On Wednesday, a band of fighters from the same neighborhood was ambushed by loyalists to the fallen regime of Moammar Gadhafi near one of his former strongholds of Bani Walid 100 miles (170 kilometers) southeast of Tripoli.
Some 15 fighters were killed in the ambush after being sent there to arrest a known Gadhafi supporter and there have been demonstrations in the capital demanding the perpetrators be brought to justice.
One of the men who survived the attack, Mohammed Salim Shibil, described it to The Associated Press on Friday: “We were driving and we were surprised to find all the roads blocked. It was an ambush; we couldn’t turn right or left, and then the shooting started. We were shot at from the houses and grenades and rockets came at us from both sides. It was a well set ambush.”

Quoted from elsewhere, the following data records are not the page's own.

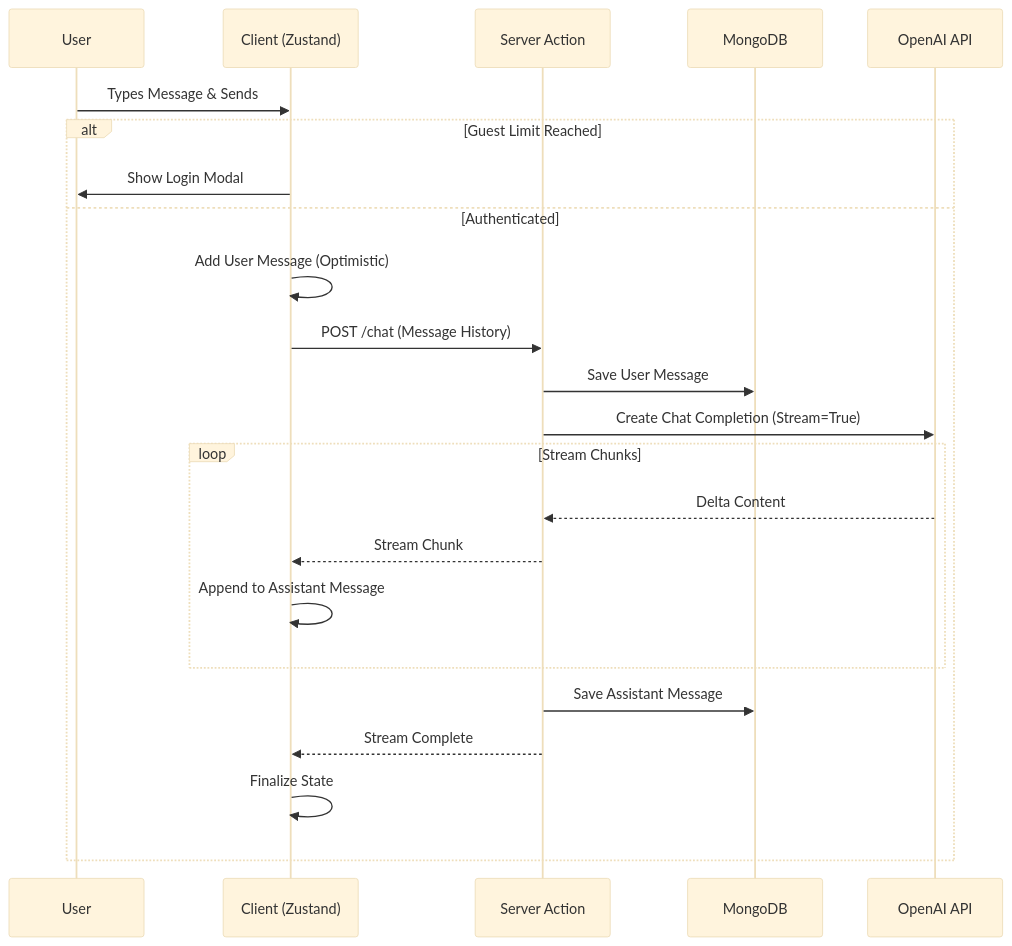
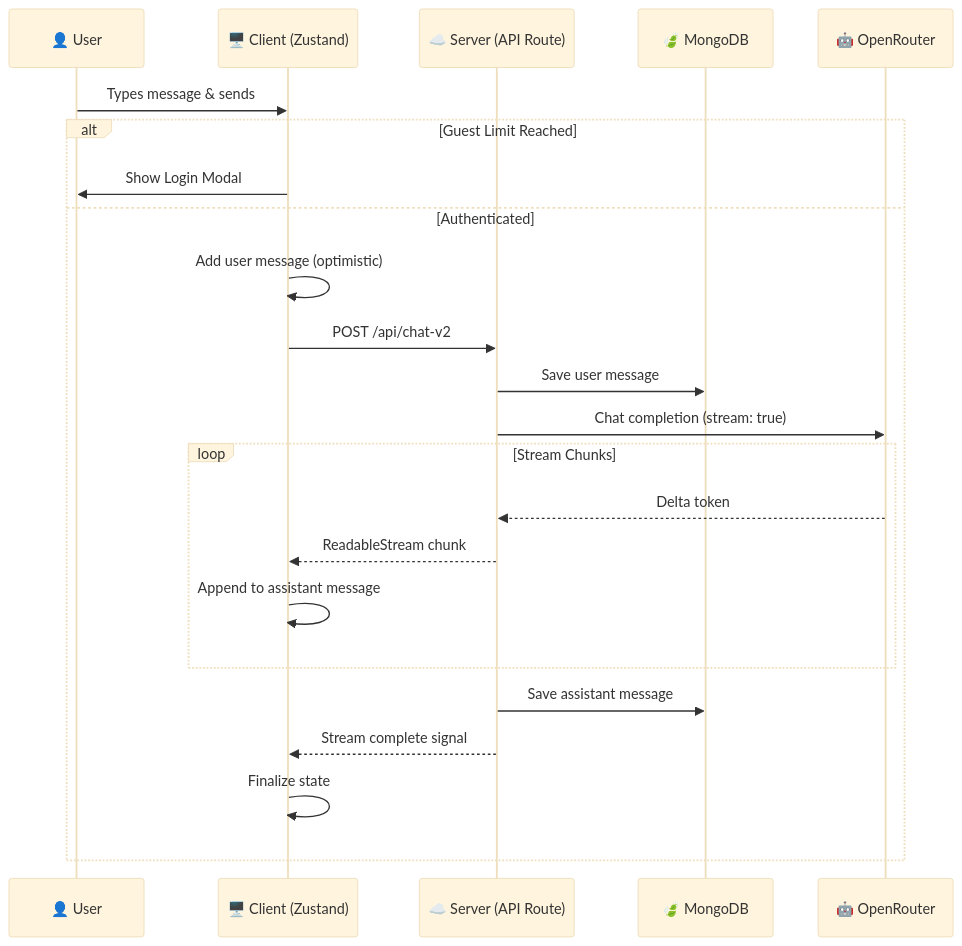
One commit to kirtan597/Ai-Buddy changed the second of 2 diagrams in README.md. Above: the diagram before and after it, drawn with Mermaid (base theme). The commit also changed other lines of this file, not shown here.

First line of the commit message:
docs: complete README overhaul with updated architecture, features, and tech stack

````diff
--- a/README.md
+++ b/README.md
@@ -78,26 +73,26 @@
 ```mermaid
 sequenceDiagram
-    participant U as User
-    participant C as Client (Zustand)
-    participant S as Server Action
-    participant D as MongoDB
-    participant AI as OpenAI API
-    
-    U->>C: Types Message & Sends
+    participant U as 👤 User
+    participant C as 🖥️ Client (Zustand)
+    participant S as ☁️ Server (API Route)
+    participant D as 🍃 MongoDB
+    participant AI as 🤖 OpenRouter
+
+    U->>C: Types message & sends
     alt Guest Limit Reached
         C->>U: Show Login Modal
     else Authenticated
-        C->>C: Add User Message (Optimistic)
-        C->>S: POST /chat (Message History)
-        S->>D: Save User Message
-        S->>AI: Create Chat Completion (Stream=True)
+        C->>C: Add user message (optimistic)
+        C->>S: POST /api/chat-v2
+        S->>D: Save user message
+        S->>AI: Chat completion (stream: true)
         loop Stream Chunks
-            AI-->>S: Delta Content
-            S-->>C: Stream Chunk
-            C->>C: Append to Assistant Message
+            AI-->>S: Delta token
+            S-->>C: ReadableStream chunk
+            C->>C: Append to assistant message
         end
-        S->>D: Save Assistant Message
-        S-->>C: Stream Complete
-        C->>C: Finalize State
+        S->>D: Save assistant message
+        S-->>C: Stream complete signal
+        C->>C: Finalize state
     end
 ```
````
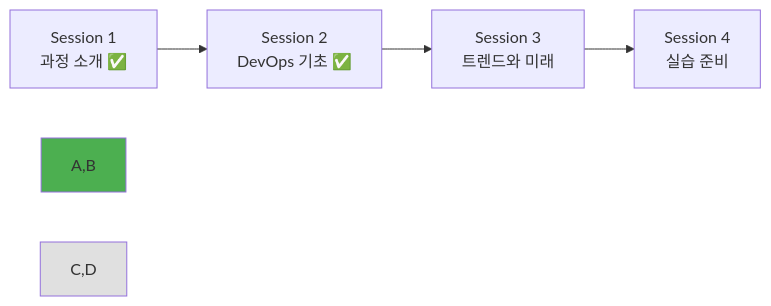
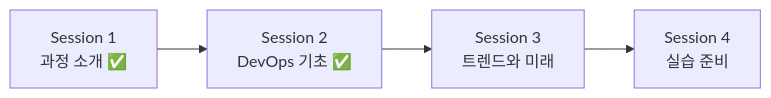
The fourth of 4 diagrams in theory/week_01/day1/session_2.md (niceguy61/kdt_devops_lecture_2025), drawn with Mermaid before and after one commit.

````diff
--- a/theory/week_01/day1/session_2.md
+++ b/theory/week_01/day1/session_2.md
@@ -180,9 +180,6 @@
 ```mermaid
 graph LR
     A[Session 1<br/>과정 소개 ✅] --> B[Session 2<br/>DevOps 기초 ✅]
     B --> C[Session 3<br/>트렌드와 미래]
     C --> D[Session 4<br/>실습 준비]
-    
-    style A,B fill:#4caf50
-    style C,D fill:#e0e0e0
 ```
````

Following the overthrow of Gadhafi by rag tag rebels, Libya has been awash with weapons and armed militias with little overarching command structure, often leading to chaotic situations involving gunmen.